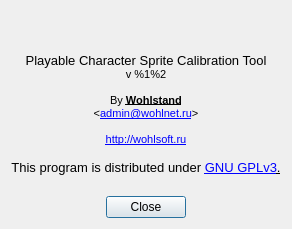
The window that PlayableCalibrator/about/about.ui (WohlSoft/Moondust-Project) describes before a commit, drawn with Qt 5.
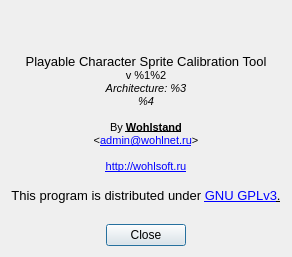
The same window after the commit. Icons and pictures are not drawn.

Commit message: Editor,Engine,Calibrator: Also show GIT branch In about dialog, debug log, or `--version`, show also the branch. It's planned to deploy stable and laboratory builds from off separated branches to make updates producing to be easier work.

```diff
--- a/PlayableCalibrator/about/about.ui
+++ b/PlayableCalibrator/about/about.ui
@@ -7,7 +7,7 @@
     <x>0</x>
     <y>0</y>
     <width>288</width>
-    <height>229</height>
+    <height>257</height>
    </rect>
   </property>
   <property name="contextMenuPolicy">
@@ -33,16 +33,18 @@
       <string>&lt;!DOCTYPE HTML PUBLIC &quot;-//W3C//DTD HTML 4.0//EN&quot; &quot;http://www.w3.org/TR/REC-html40/strict.dtd&quot;&gt;
 &lt;html&gt;&lt;head&gt;&lt;meta name=&quot;qrichtext&quot; content=&quot;1&quot; /&gt;&lt;style type=&quot;text/css&quot;&gt;
 p, li { white-space: pre-wrap; }
-&lt;/style&gt;&lt;/head&gt;&lt;body style=&quot; font-family:'Sans Serif'; font-size:9pt; font-weight:400; font-style:normal;&quot;&gt;
+&lt;/style&gt;&lt;/head&gt;&lt;body style=&quot; font-family:'Sans'; font-size:10pt; font-weight:400; font-style:normal;&quot;&gt;
 &lt;p align=&quot;center&quot; style=&quot; margin-top:0px; margin-bottom:0px; margin-left:0px; margin-right:0px; -qt-block-indent:0; text-indent:0px;&quot;&gt;&lt;img src=&quot;:/images/Icon48.png&quot; /&gt;&lt;/p&gt;
 &lt;p align=&quot;center&quot; style=&quot;-qt-paragraph-type:empty; margin-top:0px; margin-bottom:0px; margin-left:0px; margin-right:0px; -qt-block-indent:0; text-indent:0px; font-family:'Liberation Sans'; font-size:8.25pt;&quot;&gt;&lt;br /&gt;&lt;/p&gt;
-&lt;p align=&quot;center&quot; style=&quot; margin-top:0px; margin-bottom:0px; margin-left:0px; margin-right:0px; -qt-block-indent:0; text-indent:0px;&quot;&gt;&lt;span style=&quot; font-family:'Liberation Sans'; font-size:10pt;&quot;&gt;Playable Character Sprite Calibration Tool&lt;/span&gt;&lt;/p&gt;
+&lt;p align=&quot;center&quot; style=&quot; margin-top:0px; margin-bottom:0px; margin-left:0px; margin-right:0px; -qt-block-indent:0; text-indent:0px;&quot;&gt;&lt;span style=&quot; font-family:'Liberation Sans';&quot;&gt;Playable Character Sprite Calibration Tool&lt;/span&gt;&lt;/p&gt;
 &lt;p align=&quot;center&quot; style=&quot; margin-top:0px; margin-bottom:0px; margin-left:0px; margin-right:0px; -qt-block-indent:0; text-indent:0px;&quot;&gt;&lt;span style=&quot; font-family:'Liberation Sans'; font-size:8pt;&quot;&gt;v %1%2&lt;/span&gt;&lt;/p&gt;
+&lt;p align=&quot;center&quot; style=&quot; margin-top:0px; margin-bottom:0px; margin-left:0px; margin-right:0px; -qt-block-indent:0; text-indent:0px;&quot;&gt;&lt;span style=&quot; font-family:'Liberation Sans'; font-size:8pt; font-style:italic;&quot;&gt;Architecture: %3&lt;/span&gt;&lt;/p&gt;
+&lt;p align=&quot;center&quot; style=&quot; margin-top:0px; margin-bottom:0px; margin-left:0px; margin-right:0px; -qt-block-indent:0; text-indent:0px;&quot;&gt;&lt;span style=&quot; font-family:'Liberation Sans'; font-size:8pt; font-style:italic;&quot;&gt;%4&lt;/span&gt;&lt;/p&gt;
 &lt;p align=&quot;center&quot; style=&quot;-qt-paragraph-type:empty; margin-top:0px; margin-bottom:0px; margin-left:0px; margin-right:0px; -qt-block-indent:0; text-indent:0px; font-family:'Liberation Sans'; font-size:8pt;&quot;&gt;&lt;br /&gt;&lt;/p&gt;
 &lt;p align=&quot;center&quot; style=&quot; margin-top:0px; margin-bottom:0px; margin-left:0px; margin-right:0px; -qt-block-indent:0; text-indent:0px;&quot;&gt;&lt;span style=&quot; font-family:'Liberation Sans'; font-size:8pt;&quot;&gt;By &lt;/span&gt;&lt;span style=&quot; font-family:'Liberation Sans'; font-size:8pt; font-weight:600; text-decoration: underline;&quot;&gt;Wohlstand&lt;br /&gt;&lt;/span&gt;&lt;span style=&quot; font-family:'Liberation Sans'; font-size:8pt;&quot;&gt;&amp;lt;&lt;/span&gt;&lt;a href=&quot;mailto:admin@wohlnet.ru&quot;&gt;&lt;span style=&quot; font-family:'Liberation Sans'; font-size:8pt; text-decoration: underline; color:#0000ff;&quot;&gt;admin@wohlnet.ru&lt;/span&gt;&lt;/a&gt;&lt;span style=&quot; font-family:'Liberation Sans'; font-size:8pt;&quot;&gt;&amp;gt;&lt;/span&gt;&lt;/p&gt;
 &lt;p align=&quot;center&quot; style=&quot;-qt-paragraph-type:empty; margin-top:0px; margin-bottom:0px; margin-left:0px; margin-right:0px; -qt-block-indent:0; text-indent:0px; font-family:'Liberation Sans'; font-size:8pt;&quot;&gt;&lt;br /&gt;&lt;/p&gt;
 &lt;p align=&quot;center&quot; style=&quot; margin-top:0px; margin-bottom:0px; margin-left:0px; margin-right:0px; -qt-block-indent:0; text-indent:0px;&quot;&gt;&lt;a href=&quot;http://wohlsoft.ru&quot;&gt;&lt;span style=&quot; font-family:'Liberation Sans'; font-size:8pt; text-decoration: underline; color:#0000ff;&quot;&gt;http://wohlsoft.ru&lt;/span&gt;&lt;/a&gt;&lt;span style=&quot; font-family:'Liberation Sans'; font-size:8pt;&quot;&gt;&lt;br /&gt;&lt;/span&gt;&lt;/p&gt;
-&lt;p align=&quot;center&quot; style=&quot; margin-top:0px; margin-bottom:0px; margin-left:0px; margin-right:0px; -qt-block-indent:0; text-indent:0px;&quot;&gt;&lt;span style=&quot; font-family:'Liberation Sans'; font-size:10pt;&quot;&gt;This program is distributed under &lt;/span&gt;&lt;a href=&quot;http://www.gnu.org/licenses/gpl.html&quot;&gt;&lt;span style=&quot; font-family:'Liberation Sans'; font-size:10pt; text-decoration: underline; color:#0000ff;&quot;&gt;GNU GPLv3&lt;/span&gt;&lt;/a&gt;&lt;span style=&quot; font-family:'Liberation Sans'; font-size:10pt; text-decoration: underline;&quot;&gt;.&lt;/span&gt;&lt;/p&gt;&lt;/body&gt;&lt;/html&gt;</string>
+&lt;p align=&quot;center&quot; style=&quot; margin-top:0px; margin-bottom:0px; margin-left:0px; margin-right:0px; -qt-block-indent:0; text-indent:0px;&quot;&gt;&lt;span style=&quot; font-family:'Liberation Sans';&quot;&gt;This program is distributed under &lt;/span&gt;&lt;a href=&quot;http://www.gnu.org/licenses/gpl.html&quot;&gt;&lt;span style=&quot; font-family:'Liberation Sans'; text-decoration: underline; color:#0000ff;&quot;&gt;GNU GPLv3&lt;/span&gt;&lt;/a&gt;&lt;span style=&quot; font-family:'Liberation Sans'; text-decoration: underline;&quot;&gt;.&lt;/span&gt;&lt;/p&gt;&lt;/body&gt;&lt;/html&gt;</string>
      </property>
      <property name="alignment">
       <set>Qt::AlignCenter</set>
```
The commit also changes 10 other files.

* [The problem]
Note each line of the material holding "about" and copy it out.

* [Exercise response]
The window that PlayableCalibrator/about/about.ui (WohlSoft/Moondust-Project) describes before a commit, drawn with Qt 5.
Commit message: Editor,Engine,Calibrator: Also show GIT branch In about dialog, debug log, or `--version`, show also the branch. It's planned to deploy stable and laboratory builds from off separated branches to make updates producing to be easier work.
--- a/PlayableCalibrator/about/about.ui
+++ b/PlayableCalibrator/about/about.ui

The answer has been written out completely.